And, I mean, look at this stuff! It's totally trying to be Barks. If more of these stories would do that, we would be happier.
Seriously, it's like a dry run for Don Rosa. Only not as good-looking. Or well-written. Or interesting...okay, I should stop damning this with faint praise, because I mean it for serious: this is substantially, noticeably better than the norm. Hooray for a writer whose name has been lost in time! Don Christensen, maybe? That'd be my guess. The timing is good, and he also wrote another of my non-Barks Western (there's gotta be a more concise way to say that) favorites.
It's...difficult to say what to make of this. The natives are properly civilized, but then when this one subject is brought up, they regress to their savage ways okay it's not THAT difficult to say what to make of this. Still...we've seen worse. And better! But worse is more likely.
Unfortunately, the story fails to live up to the potential that the surprisingly decent set-up suggested. The mystery is never addressed in any interesting way, let alone solved. WHY exactly is gold now forbidden, and terrifying to everyone? This question is not even nodded at. It just...is what it is.
Donald finds da cartwheelz! Bully for him. I mean, the image is all right. But the question remains: why? Why why why?
Pretty silly--I think it's safe to say that CROCODILES DO NOT WORK LIKE THAT--but I've always liked the visual.

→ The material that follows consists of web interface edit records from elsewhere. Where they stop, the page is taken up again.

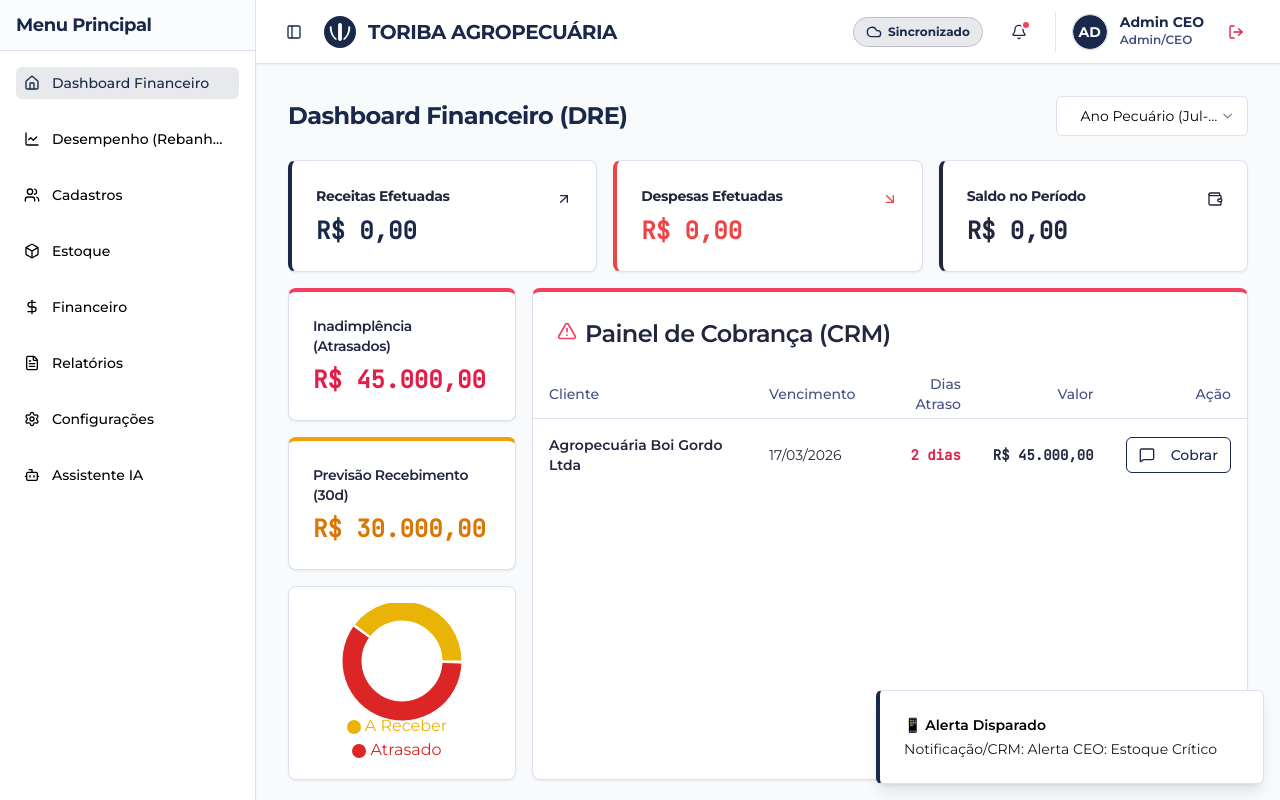
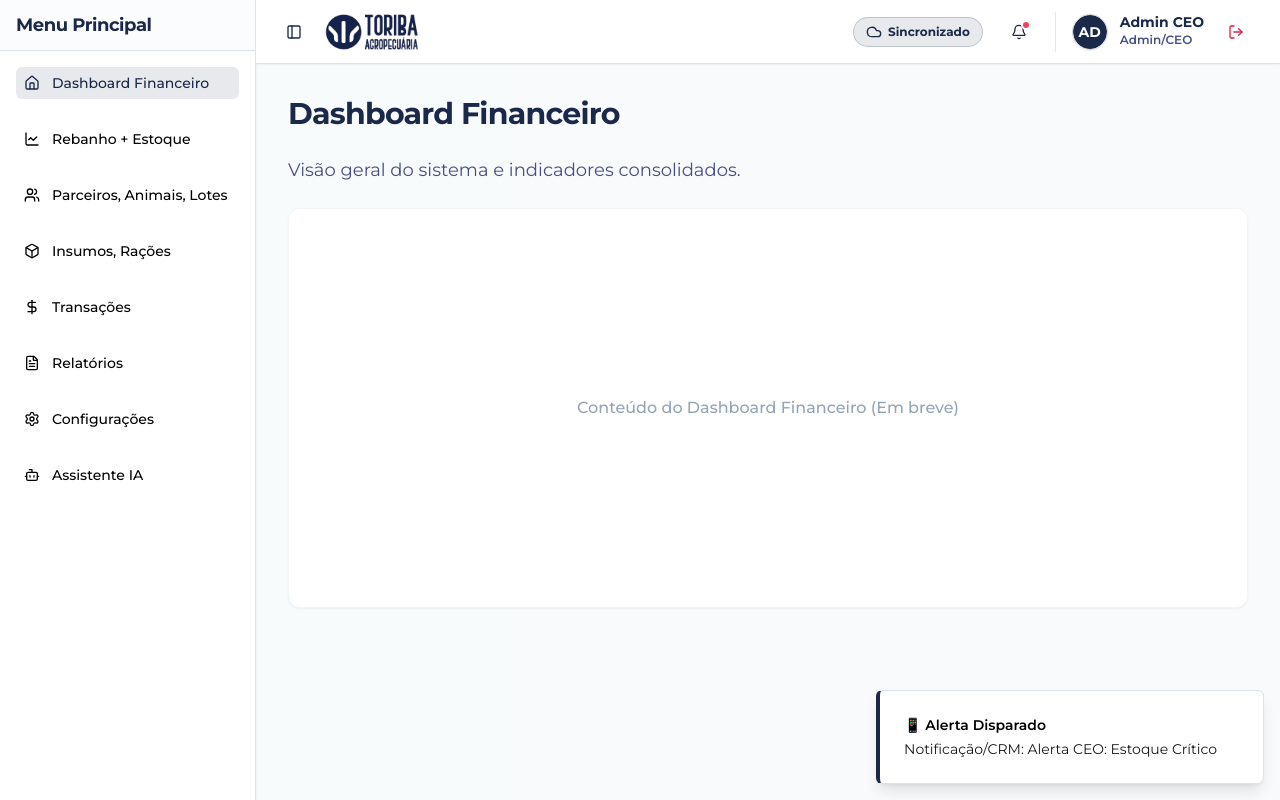
Before and after one commit to marcusmadeira/erp-agropecu-rio-avan-ado-1dz5vi6wr, a React (Vite) app: page /login in a window 1280 px wide. Both pictures are taken after a click on the button "CEO". Built offline with nearby package versions, Linux system fonts and the light colour scheme.

Commit message:
feat: Implement base layout with navigation shell

```diff
--- a/src/components/Layout.tsx
+++ b/src/components/Layout.tsx
@@ -56,20 +56,15 @@ import {
 } from '@/components/ui/table'
 import { Badge } from '@/components/ui/badge'
 import { format, parseISO } from 'date-fns'
-import { ToribaLogo } from '@/components/ToribaLogo'
 import { Avatar, AvatarFallback, AvatarImage } from '@/components/ui/avatar'
+import logoImg from '@/assets/img_3601-c9fbb.jpg'
 
 const navItems = [
   { module: 'Dashboard Financeiro', icon: Home, path: '/', levels: [1, 2, 3] },
-  {
-    module: 'Desempenho (Rebanho + Estoque)',
-    icon: LineChart,
-    path: '/desempenho',
-    levels: [1, 2, 3],
-  },
-  { module: 'Cadastros', icon: Users, path: '/cadastros', levels: [1, 2, 3] },
-  { module: 'Estoque', icon: Box, path: '/estoque', levels: [1, 2, 3] },
-  { module: 'Financeiro', icon: DollarSign, path: '/financeiro', levels: [1, 2, 3] },
+  { module: 'Rebanho + Estoque', icon: LineChart, path: '/desempenho', levels: [1, 2, 3] },
+  { module: 'Parceiros, Animais, Lotes', icon: Users, path: '/cadastros', levels: [1, 2, 3] },
+  { module: 'Insumos, Rações', icon: Box, path: '/estoque', levels: [1, 2, 3] },
+  { module: 'Transações', icon: DollarSign, path: '/financeiro', levels: [1, 2, 3] },
   { module: 'Relatórios', icon: FileText, path: '/relatorios', levels: [1, 2, 3] },
   { module: 'Configurações', icon: Settings, path: '/configuracoes', levels: [1, 2, 3] },
   { module: 'Assistente IA', icon: Bot, path: '/assistente-ia', levels: [1, 2, 3] },
@@ -186,8 +181,12 @@ export default function Layout() {
             <div className="flex items-center gap-4">
               <SidebarTrigger className="text-primary hover:text-primary/80" />
               <div className="flex items-center gap-3">
-                <ToribaLogo className="w-8 h-8 text-primary" />
-                <span className="font-bold text-xl text-primary hidden sm:block uppercase tracking-tight">
+                <img
+                  src={logoImg}
+                  alt="Toriba Agropecuária Logo"
+                  className="h-10 w-auto object-contain"
+                />
+                <span className="font-bold text-xl text-primary hidden sm:block uppercase tracking-tight sr-only">
                   Toriba Agropecuária
                 </span>
               </div>
--- a/src/index.css
+++ b/src/index.css
@@ -10,7 +10,7 @@
     --card-foreground: 222.2 84% 4.9%;
     --popover: 0 0% 100%;
     --popover-foreground: 222.2 84% 4.9%;
-    --primary: 134 75% 14%;
+    --primary: 222 47% 19%;
     --primary-foreground: 0 0% 100%;
     --secondary: 232 30% 19%;
     --secondary-foreground: 0 0% 100%;
@@ -22,10 +22,10 @@
     --destructive-foreground: 210 40% 98%;
     --border: 214.3 31.8% 91.4%;
     --input: 214.3 31.8% 91.4%;
-    --ring: 134 75% 14%;
+    --ring: 222 47% 19%;
     --radius: 0.5rem;
 
-    --chart-1: 134 75% 14%;
+    --chart-1: 222 47% 19%;
     --chart-2: 232 30% 19%;
     --chart-3: 25 33% 19%;
     --chart-4: 38 92% 50%;
--- a/src/lib/pocketbase/schema.json
+++ b/src/lib/pocketbase/schema.json
@@ -1,5 +1,5 @@
 {
-  "generatedAt": "2026-04-08T23:18:21.519Z",
+  "generatedAt": "2026-04-08T23:25:59.527Z",
   "collections": [
     {
       "name": "users",
--- a/src/pages/Cadastros.tsx
+++ b/src/pages/Cadastros.tsx
@@ -3,8 +3,10 @@ import React from 'react'
 export default function Cadastros() {
   return (
     <div className="space-y-6">
-      <h1 className="text-3xl font-bold text-primary tracking-tight">Página de Cadastros</h1>
-      <p className="text-muted-foreground text-lg">Gerenciamento de Parceiros, Animais e Lotes.</p>
+      <h1 className="text-3xl font-bold text-primary tracking-tight">Parceiros, Animais, Lotes</h1>
+      <p className="text-muted-foreground text-lg">
+        Gerenciamento completo de cadastros do sistema.
+      </p>
       <div className="bg-white p-8 rounded-xl shadow-sm border border-slate-100 flex items-center justify-center min-h-[400px]">
         <p className="text-slate-400 font-medium">Conteúdo do Módulo de Cadastros (Em breve)</p>
       </div>
--- a/src/pages/Dashboard.tsx
+++ b/src/pages/Dashboard.tsx
@@ -1,107 +1,15 @@
-import { useState, useMemo } from 'react'
-import useAppStore from '@/stores/useAppStore'
-import { Card, CardContent, CardHeader, CardTitle } from '@/components/ui/card'
-import {
-  Select,
-  SelectContent,
-  SelectItem,
-  SelectTrigger,
-  SelectValue,
-} from '@/components/ui/select'
-import { Button } from '@/components/ui/button'
-import { Link } from 'react-router-dom'
-import FinanceSummary from '@/components/dashboard/FinanceSummary'
-import FinanceCharts from '@/components/dashboard/FinanceCharts'
-import FinanceCalendar from '@/components/dashboard/FinanceCalendar'
+import React from 'react'
 
 export default function Dashboard() {
-  const { state } = useAppStore()
-  const [filter, setFilter] = useState('ano_pecuario')
-
-  const filteredTxs = useMemo(() => {
-    let start = new Date(0)
-    let end = new Date(8640000000000000) // max date
-    const now = new Date()
-
-    if (filter === 'ano_pecuario') {
-      let startYear = now.getFullYear()
-      if (now.getMonth() < 6) startYear-- // Before July
-      start = new Date(startYear, 6, 1) // July 1st
-      end = new Date(startYear + 1, 5, 30) // June 30th
-    } else if (filter === 'month') {
-      start = new Date(now.getFullYear(), now.getMonth(), 1)
-      end = new Date(now.getFullYear(), now.getMonth() + 1, 0)
-    } else if (filter === 'quarter') {
-      const q = Math.floor(now.getMonth() / 3)
-      start = new Date(now.getFullYear(), q * 3, 1)
-      end = new Date(now.getFullYear(), q * 3 + 3, 0)
-    }
-
-    return state.transacoes.filter((t) => {
-      const d = new Date(t.Data_Vencimento || t.Data_Competencia)
-      return d >= start && d <= end
-    })
-  }, [state.transacoes, filter])
-
-  if (state.userRole === 3) {
-    return (
-      <div className="space-y-4 animate-fade-in p-4 sm:p-0">
-        <h2 className="text-2xl font-bold text-primary mb-4 tracking-tight">
-          Painel Operacional (Campo)
-        </h2>
-        <div className="grid gap-4 md:grid-cols-2">
-          <Card className="shadow-subtle">
-            <CardHeader>
-              <CardTitle>Acesso Rápido</CardTitle>
-            </CardHeader>
-            <CardContent className="flex flex-col gap-4">
-              <Button
-                asChild
-                className="w-full bg-primary hover:bg-primary/90 h-16 text-lg shadow-md rounded-xl font-bold"
-              >
-                <Link to="/pesagem">Curral Digital (Pesagem)</Link>
-              </Button>
-              <Button
-                asChild
-                className="w-full bg-primary hover:bg-primary/90 h-16 text-lg shadow-md rounded-xl font-bold"
-              >
-                <Link to="/manejo">Manejo Diário (Trato)</Link>
-              </Button>
-              <Button
-                asChild
-                className="w-full bg-primary hover:bg-primary/90 h-16 text-lg shadow-md rounded-xl font-bold"
-              >
-                <Link to="/fabrica-racao">Fábrica de Ração (Batida)</Link>
-              </Button>
-            </CardContent>
-          </Card>
-        </div>
+  return (
+    <div className="space-y-6 animate-fade-in">
+      <h1 className="text-3xl font-bold text-primary tracking-tight">Dashboard Financeiro</h1>
+      <p className="text-muted-foreground text-lg">
+        Visão geral do sistema e indicadores consolidados.
+      </p>
+      <div className="bg-white p-8 rounded-xl shadow-sm border border-slate-100 flex items-center justify-center min-h-[400px]">
+        <p className="text-slate-400 font-medium">Conteúdo do Dashboard Financeiro (Em breve)</p>
       </div>
-    )
-  }
-
-  return (
-    <div className="space-y-6 pb-10 animate-fade-in">
-      <div className="flex justify-between items-center flex-wrap gap-4">
-        <h2 className="text-2xl font-bold text-primary tracking-tight">
-          Dashboard Financeiro (DRE)
-        </h2>
-        <Select value={filter} onValueChange={setFilter}>
-          <SelectTrigger className="w-48 bg-white border-border">
-            <SelectValue placeholder="Período" />
-          </SelectTrigger>
-          <SelectContent>
-            <SelectItem value="ano_pecuario">Ano Pecuário (Jul-Jun)</SelectItem>
-            <SelectItem value="month">Mês Atual</SelectItem>
-            <SelectItem value="quarter">Trimestre Atual</SelectItem>
-            <SelectItem value="all">Todo o Período</SelectItem>
-          </SelectContent>
-        </Select>
-      </div>
-
-      <FinanceSummary transactions={filteredTxs} />
-      <FinanceCharts transactions={filteredTxs} />
-      <FinanceCalendar transactions={state.transacoes} />
     </div>
   )
 }
--- a/src/pages/Financeiro.tsx
+++ b/src/pages/Financeiro.tsx
@@ -3,8 +3,10 @@ import React from 'react'
 export default function Financeiro() {
   return (
     <div className="space-y-6">
-      <h1 className="text-3xl font-bold text-primary tracking-tight">Página de Financeiro</h1>
-      <p className="text-muted-foreground text-lg">Gestão de Transações DRE e Fluxo de Caixa.</p>
+      <h1 className="text-3xl font-bold text-primary tracking-tight">Transações</h1>
+      <p className="text-muted-foreground text-lg">
+        Gestão financeira: DRE, Fluxo de Caixa e Transações.
+      </p>
       <div className="bg-white p-8 rounded-xl shadow-sm border border-slate-100 flex items-center justify-center min-h-[400px]">
         <p className="text-slate-400 font-medium">Conteúdo do Módulo Financeiro (Em breve)</p>
       </div>
--- a/src/pages/dashboard/Desempenho.tsx
+++ b/src/pages/dashboard/Desempenho.tsx
@@ -13,9 +13,9 @@ export default function Desempenho() {
   return (
     <div className="space-y-6 pb-10 animate-fade-in">
       <div>
-        <h2 className="text-2xl font-bold text-primary tracking-tight">Dashboard de Produção</h2>
+        <h2 className="text-2xl font-bold text-primary tracking-tight">Rebanho + Estoque</h2>
         <p className="text-sm text-muted-foreground">
-          Inventário, Reprodução e Previsão de Insumos
+          Dashboard de Produção: Inventário, Reprodução e Previsão de Insumos
         </p>
       </div>
 
--- a/src/pages/suprimentos/Estoque.tsx
+++ b/src/pages/suprimentos/Estoque.tsx
@@ -152,7 +152,7 @@ export default function Estoque() {
       <div className="flex justify-between items-center flex-wrap gap-4">
         <div className="flex items-center gap-3">
           <Box className="text-primary w-8 h-8" />
-          <h2 className="text-2xl font-bold text-primary">Estoque Inteligente</h2>
+          <h2 className="text-2xl font-bold text-primary">Insumos, Rações</h2>
         </div>
         <div className="flex items-center gap-2 flex-wrap w-full sm:w-auto">
           {state.userRole !== 3 && (
```
Also changed, not shown: .skip.config.json, src/assets/img_3601-c9fbb.jpg (added).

So there you go. The idea that Scrooge is going to row all the way home seems...unrealistic, somehow. But as stinginess goes, it's less unreasonable than some depictions you'll see. Anyway, let's face it, at some point, he's gonna get tired out; there's no getting around it. And then Donald can make some of that money back.
The one thing that always REALLY, REALLY bothered me about this as a kid was the fact that Scrooge ONLY takes a gold wheel. THERE ARE TWO UNIQUE PIECES OF CURRENCY YOU NEED FOR YOUR COLLECTION AND YOU ONLY TOOK ONE OF THEM JEEZ.
But what the hey! I like the story enough that I will generously donate my Top 75 Comics Blog medal to it:
Labels: Tony Strobl